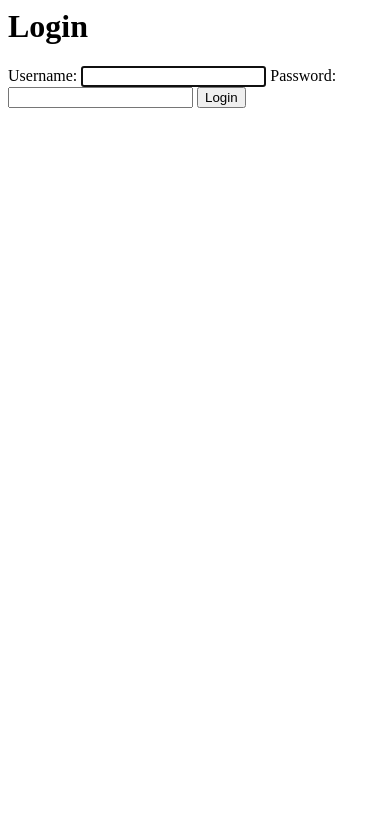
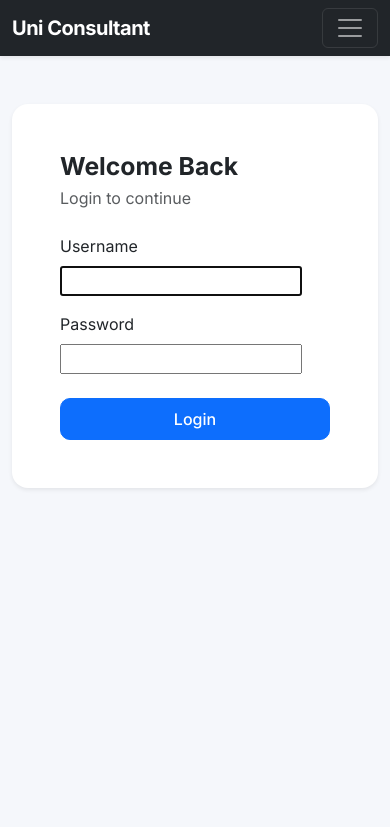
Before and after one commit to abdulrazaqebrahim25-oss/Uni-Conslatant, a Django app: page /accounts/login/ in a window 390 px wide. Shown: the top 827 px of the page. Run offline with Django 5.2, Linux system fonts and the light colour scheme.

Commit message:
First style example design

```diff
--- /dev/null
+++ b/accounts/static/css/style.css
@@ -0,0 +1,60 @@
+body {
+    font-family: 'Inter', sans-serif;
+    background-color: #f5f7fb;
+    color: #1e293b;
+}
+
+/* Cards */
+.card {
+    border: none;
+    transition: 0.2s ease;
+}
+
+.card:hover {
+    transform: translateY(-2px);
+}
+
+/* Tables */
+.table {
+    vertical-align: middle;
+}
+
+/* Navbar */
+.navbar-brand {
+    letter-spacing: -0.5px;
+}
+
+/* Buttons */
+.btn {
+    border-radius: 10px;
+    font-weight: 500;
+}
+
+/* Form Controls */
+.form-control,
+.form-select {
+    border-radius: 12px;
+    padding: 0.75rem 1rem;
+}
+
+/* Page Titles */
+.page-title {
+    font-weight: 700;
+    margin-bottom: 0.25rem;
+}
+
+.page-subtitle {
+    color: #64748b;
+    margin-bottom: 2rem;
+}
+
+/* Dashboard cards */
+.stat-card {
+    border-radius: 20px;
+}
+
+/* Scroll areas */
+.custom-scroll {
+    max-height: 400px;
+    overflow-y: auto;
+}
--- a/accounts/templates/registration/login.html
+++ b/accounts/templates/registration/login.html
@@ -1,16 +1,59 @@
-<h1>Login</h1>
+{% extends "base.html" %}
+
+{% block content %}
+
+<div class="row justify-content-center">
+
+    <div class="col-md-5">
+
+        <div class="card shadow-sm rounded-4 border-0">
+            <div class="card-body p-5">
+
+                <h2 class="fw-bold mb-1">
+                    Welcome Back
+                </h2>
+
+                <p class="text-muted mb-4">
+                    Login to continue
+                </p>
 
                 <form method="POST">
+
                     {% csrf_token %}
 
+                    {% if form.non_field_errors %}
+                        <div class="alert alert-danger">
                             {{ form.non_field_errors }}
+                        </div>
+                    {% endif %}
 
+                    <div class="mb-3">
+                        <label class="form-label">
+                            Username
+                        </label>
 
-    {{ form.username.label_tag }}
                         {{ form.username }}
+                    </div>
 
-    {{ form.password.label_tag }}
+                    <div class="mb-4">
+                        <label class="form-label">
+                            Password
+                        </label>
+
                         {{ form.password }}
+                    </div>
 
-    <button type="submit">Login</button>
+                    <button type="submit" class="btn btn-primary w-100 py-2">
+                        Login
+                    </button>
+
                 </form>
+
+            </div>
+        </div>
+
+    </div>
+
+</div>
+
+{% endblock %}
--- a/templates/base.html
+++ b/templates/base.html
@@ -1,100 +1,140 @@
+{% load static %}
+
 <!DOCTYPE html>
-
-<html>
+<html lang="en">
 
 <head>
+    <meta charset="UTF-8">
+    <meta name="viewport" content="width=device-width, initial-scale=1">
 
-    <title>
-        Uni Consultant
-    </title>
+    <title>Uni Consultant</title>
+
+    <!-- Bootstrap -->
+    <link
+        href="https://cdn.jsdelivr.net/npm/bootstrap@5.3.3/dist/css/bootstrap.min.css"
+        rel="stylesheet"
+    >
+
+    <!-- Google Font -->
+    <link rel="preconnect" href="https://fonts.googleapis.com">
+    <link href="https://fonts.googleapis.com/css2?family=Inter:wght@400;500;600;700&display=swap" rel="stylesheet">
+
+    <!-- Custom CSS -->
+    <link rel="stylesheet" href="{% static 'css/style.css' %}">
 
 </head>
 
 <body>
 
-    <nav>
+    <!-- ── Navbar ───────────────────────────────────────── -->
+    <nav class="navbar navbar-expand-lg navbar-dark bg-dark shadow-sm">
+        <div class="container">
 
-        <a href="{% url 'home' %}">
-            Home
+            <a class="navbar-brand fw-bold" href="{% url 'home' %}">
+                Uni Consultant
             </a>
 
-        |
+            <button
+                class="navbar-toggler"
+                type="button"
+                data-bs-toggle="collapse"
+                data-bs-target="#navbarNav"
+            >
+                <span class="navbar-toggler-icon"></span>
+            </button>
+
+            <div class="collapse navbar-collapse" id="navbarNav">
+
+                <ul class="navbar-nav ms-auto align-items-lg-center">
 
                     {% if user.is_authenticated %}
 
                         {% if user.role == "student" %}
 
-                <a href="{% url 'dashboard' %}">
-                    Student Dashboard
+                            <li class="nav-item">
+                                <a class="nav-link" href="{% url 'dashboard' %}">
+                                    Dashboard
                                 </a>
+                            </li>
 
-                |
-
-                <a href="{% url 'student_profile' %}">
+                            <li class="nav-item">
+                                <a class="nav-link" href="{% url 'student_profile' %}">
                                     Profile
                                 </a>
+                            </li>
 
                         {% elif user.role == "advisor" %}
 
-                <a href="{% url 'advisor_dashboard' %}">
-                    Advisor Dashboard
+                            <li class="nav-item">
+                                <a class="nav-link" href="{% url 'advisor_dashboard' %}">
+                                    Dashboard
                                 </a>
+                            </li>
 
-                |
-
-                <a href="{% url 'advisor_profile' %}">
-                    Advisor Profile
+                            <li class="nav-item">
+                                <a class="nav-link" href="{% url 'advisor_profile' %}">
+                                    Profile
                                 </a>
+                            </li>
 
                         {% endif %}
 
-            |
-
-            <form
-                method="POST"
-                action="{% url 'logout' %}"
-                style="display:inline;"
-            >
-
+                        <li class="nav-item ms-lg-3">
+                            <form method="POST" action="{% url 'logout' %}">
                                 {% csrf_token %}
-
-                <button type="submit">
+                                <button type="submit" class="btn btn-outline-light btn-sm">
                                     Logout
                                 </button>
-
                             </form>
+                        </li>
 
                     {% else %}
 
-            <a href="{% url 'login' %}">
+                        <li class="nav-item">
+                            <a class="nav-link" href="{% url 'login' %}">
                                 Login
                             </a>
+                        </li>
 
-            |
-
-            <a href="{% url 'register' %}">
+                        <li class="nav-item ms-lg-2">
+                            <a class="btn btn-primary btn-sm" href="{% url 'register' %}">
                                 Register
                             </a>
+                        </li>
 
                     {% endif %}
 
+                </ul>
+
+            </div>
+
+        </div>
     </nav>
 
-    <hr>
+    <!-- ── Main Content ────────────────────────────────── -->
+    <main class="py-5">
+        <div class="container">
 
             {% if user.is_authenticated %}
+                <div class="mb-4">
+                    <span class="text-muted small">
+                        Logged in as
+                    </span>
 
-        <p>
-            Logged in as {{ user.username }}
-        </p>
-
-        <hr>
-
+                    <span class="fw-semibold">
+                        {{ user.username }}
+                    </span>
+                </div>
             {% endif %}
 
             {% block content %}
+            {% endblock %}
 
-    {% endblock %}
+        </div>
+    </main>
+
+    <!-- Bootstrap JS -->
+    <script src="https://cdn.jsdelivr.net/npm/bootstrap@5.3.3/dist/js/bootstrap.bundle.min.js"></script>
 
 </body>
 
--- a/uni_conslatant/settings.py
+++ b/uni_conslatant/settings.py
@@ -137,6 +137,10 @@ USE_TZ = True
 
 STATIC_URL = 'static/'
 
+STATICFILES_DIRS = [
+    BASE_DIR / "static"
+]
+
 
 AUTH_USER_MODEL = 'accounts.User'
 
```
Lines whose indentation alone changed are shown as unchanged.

__________

▸ What you are asked to do
Look over the entries above. Copy every line that contains the word "submit".

▸ Answer
-    <button type="submit">Login</button>
+                    <button type="submit" class="btn btn-primary w-100 py-2">
-                <button type="submit">
+                                <button type="submit" class="btn btn-outline-light btn-sm">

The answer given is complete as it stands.